A fire bombing helicopter works to contain a bushfire along Old Bar road in Old Bar, New South Wales, Australia, Nov. 9, 2019. (AAP Image/Shane Chalker/via Reuters)

Water-bombing aircraft have doused them from above, while hundreds of firefighters, many of them volunteers, have gone into battle on the ground.

The full impact on life and property could take days to emerge.  

Bridges, schools and power lines, as well as many homes, have been destroyed.

Others are counting their luck.

“I have come back and my house, its still there.  It is rammed earth and it is still there.  I can’t believe it.  My sheds are all gone and my house is still there,” said a woman.

“I am still gathering thoughts, trying to remember that what it was that I actually did see, whether or not I could believe what I saw,” said a man.

Prime Minister Scott Morrison says the nation won’t forget those affected by the fires.

Australian Prime Minister Scott Morrison (L) speaks to residents at an evacuation center in Taree, 350km north of Sydney on Nov. 10, 2019.

“Those who have been so directly and horribly impacted by these fires, those who have lost loved ones and those who will learn they have lost loved ones in the not-too-distant future, those who have lost homes, those who are sitting in the smoldered ruins of properties that once stood, they are the ones that Australians will be thinking of today,” he said.

Hot and windy weather, combined with a long drought, have made parts of eastern Australia a tinderbox.

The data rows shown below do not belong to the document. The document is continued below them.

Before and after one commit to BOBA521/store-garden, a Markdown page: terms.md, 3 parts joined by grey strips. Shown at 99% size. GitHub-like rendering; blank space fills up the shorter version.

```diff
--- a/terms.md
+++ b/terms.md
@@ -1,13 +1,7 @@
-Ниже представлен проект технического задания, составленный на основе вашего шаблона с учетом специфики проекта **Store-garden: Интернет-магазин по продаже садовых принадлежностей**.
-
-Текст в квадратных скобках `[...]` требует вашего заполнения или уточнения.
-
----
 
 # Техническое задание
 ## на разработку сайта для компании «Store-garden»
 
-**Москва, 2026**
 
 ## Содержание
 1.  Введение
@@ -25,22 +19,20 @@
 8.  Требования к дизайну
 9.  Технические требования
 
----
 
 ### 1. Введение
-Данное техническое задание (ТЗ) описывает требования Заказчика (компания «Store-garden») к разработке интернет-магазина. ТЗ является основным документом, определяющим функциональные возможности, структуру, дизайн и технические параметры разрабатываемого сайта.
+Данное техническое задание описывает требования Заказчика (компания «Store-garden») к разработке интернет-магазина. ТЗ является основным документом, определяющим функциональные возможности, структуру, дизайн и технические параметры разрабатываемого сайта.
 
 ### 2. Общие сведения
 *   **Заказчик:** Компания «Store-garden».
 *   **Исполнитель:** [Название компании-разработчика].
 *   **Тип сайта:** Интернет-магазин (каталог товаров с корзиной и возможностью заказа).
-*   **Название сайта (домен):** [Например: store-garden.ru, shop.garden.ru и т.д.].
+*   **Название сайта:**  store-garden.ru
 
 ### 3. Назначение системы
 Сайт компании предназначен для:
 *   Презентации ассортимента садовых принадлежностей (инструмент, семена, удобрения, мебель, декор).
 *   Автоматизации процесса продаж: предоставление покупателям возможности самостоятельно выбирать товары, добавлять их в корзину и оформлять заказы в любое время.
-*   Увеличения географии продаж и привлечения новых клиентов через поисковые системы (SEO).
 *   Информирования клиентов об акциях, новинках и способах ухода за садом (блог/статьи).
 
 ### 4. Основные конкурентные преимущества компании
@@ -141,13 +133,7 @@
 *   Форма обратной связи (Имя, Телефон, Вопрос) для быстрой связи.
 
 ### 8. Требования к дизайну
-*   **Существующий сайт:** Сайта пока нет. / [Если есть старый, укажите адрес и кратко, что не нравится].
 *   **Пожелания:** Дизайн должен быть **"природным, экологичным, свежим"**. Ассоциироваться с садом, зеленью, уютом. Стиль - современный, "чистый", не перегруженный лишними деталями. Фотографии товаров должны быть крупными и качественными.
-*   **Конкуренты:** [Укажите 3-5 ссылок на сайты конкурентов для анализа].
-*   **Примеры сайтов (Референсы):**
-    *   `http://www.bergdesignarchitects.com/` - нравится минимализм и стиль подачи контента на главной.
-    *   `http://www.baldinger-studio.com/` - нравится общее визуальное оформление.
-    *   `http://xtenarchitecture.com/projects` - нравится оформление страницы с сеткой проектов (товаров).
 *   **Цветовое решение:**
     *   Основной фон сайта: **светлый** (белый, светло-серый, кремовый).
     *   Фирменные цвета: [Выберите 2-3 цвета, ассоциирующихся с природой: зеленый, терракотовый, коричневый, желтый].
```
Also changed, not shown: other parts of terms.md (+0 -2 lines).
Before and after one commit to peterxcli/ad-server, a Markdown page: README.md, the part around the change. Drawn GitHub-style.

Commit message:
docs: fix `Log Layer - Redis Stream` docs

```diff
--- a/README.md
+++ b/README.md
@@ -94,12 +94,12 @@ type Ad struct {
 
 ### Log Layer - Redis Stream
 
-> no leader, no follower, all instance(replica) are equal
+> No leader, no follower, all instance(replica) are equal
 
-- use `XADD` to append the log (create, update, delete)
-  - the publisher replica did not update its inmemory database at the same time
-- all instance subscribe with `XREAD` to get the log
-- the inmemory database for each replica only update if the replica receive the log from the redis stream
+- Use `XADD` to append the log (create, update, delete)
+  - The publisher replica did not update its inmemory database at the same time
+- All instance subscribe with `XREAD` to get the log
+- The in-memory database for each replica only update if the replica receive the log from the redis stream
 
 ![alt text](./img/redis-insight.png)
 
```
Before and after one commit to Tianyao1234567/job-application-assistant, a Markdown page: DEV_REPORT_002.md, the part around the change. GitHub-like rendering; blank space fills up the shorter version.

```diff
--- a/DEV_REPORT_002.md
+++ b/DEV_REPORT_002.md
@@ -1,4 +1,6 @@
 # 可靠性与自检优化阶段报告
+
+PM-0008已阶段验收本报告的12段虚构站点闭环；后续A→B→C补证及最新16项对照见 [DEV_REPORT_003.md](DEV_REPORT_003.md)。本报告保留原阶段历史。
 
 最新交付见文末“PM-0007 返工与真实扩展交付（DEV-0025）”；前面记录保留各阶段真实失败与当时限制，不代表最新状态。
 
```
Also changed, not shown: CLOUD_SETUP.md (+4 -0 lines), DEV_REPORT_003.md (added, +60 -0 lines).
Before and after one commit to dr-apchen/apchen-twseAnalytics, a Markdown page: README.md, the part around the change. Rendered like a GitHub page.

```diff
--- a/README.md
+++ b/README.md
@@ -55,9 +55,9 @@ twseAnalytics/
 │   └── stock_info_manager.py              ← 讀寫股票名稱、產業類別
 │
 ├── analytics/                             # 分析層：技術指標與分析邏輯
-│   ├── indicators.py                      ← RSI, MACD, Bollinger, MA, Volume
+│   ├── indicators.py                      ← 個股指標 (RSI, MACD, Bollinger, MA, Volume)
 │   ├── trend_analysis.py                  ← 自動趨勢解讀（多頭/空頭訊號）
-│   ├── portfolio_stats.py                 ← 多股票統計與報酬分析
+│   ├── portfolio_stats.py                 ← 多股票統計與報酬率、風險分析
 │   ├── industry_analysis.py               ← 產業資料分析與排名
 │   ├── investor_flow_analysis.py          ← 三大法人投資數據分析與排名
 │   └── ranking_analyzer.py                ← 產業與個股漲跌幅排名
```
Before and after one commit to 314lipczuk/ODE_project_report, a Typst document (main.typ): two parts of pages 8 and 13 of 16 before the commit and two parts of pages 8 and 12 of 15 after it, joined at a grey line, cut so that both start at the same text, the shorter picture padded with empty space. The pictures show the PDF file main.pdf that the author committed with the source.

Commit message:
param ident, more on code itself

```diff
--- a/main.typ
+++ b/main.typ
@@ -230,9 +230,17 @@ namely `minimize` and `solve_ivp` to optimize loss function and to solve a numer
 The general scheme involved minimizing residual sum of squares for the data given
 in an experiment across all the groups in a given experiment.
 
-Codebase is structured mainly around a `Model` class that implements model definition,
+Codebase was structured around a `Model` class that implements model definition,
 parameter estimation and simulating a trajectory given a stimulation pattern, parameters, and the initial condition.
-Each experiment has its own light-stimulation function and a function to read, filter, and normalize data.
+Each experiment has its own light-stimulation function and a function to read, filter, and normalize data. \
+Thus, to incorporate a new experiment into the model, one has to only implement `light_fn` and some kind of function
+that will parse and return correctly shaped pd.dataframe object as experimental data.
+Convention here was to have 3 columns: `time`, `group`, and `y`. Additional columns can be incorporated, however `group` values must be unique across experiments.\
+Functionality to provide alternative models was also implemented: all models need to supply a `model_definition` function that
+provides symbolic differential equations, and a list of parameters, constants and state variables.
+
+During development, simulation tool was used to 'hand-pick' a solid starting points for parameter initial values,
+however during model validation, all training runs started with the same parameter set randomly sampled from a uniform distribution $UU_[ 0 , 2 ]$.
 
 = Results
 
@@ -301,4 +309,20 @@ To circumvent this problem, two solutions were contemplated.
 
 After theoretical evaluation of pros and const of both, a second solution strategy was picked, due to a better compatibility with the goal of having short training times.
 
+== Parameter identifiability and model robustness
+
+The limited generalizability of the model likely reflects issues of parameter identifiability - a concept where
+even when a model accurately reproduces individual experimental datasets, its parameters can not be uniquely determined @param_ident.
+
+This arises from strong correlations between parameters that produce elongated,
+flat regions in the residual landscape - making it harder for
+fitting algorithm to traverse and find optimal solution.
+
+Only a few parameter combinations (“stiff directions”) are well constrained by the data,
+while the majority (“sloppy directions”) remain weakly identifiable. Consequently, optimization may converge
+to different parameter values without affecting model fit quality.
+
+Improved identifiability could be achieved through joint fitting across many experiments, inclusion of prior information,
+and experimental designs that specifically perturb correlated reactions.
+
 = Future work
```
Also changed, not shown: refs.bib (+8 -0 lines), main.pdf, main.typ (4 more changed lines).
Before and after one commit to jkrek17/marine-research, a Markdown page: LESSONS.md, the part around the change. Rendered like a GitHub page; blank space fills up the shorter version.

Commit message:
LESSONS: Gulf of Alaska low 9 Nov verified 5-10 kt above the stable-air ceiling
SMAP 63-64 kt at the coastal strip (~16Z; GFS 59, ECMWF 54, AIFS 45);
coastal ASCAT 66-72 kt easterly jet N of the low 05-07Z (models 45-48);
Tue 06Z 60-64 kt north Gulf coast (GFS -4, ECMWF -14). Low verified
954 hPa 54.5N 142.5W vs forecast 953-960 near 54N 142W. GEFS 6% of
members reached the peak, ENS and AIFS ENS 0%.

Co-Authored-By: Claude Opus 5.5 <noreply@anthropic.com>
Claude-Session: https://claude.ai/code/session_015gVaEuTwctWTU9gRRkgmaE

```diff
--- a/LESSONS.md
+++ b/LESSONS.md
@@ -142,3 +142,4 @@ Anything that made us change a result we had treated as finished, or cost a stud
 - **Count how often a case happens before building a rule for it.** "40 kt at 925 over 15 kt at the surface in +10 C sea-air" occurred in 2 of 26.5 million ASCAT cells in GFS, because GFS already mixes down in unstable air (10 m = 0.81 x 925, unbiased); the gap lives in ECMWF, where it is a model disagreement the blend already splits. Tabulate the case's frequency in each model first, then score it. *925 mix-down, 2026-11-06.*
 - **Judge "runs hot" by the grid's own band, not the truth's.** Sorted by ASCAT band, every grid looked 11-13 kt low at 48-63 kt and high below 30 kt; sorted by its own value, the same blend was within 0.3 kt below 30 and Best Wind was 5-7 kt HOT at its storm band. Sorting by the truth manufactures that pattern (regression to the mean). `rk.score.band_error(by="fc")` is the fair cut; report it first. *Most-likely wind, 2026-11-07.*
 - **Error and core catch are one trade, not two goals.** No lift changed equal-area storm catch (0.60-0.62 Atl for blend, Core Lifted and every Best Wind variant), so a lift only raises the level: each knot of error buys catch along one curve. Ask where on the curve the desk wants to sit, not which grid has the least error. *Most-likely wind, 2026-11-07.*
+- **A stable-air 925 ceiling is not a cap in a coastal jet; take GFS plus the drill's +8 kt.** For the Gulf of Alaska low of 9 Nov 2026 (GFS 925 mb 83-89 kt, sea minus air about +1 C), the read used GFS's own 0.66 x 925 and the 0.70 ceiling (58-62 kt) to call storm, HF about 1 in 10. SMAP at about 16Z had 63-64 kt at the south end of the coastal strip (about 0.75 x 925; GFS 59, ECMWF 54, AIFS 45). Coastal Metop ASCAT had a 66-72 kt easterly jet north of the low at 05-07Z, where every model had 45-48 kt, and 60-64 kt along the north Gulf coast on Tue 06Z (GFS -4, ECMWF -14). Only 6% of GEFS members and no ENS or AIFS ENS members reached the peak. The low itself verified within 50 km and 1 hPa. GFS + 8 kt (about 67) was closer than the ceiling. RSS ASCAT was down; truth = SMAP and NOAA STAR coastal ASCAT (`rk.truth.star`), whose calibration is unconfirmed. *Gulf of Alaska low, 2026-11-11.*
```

Cooler conditions Sunday helped firefighters, but the danger in eastern Australia is far from over.  Authorities say they are likely to issue extreme fire warnings for a vast section of the New South Wales coast on Tuesday, as well as for inland regions.  

Areas around Sydney are considered to be particularly at risk.  Queensland is also bracing for more hazardous conditions.  Residents have been warned that if they are threatened by fire, they may not get help.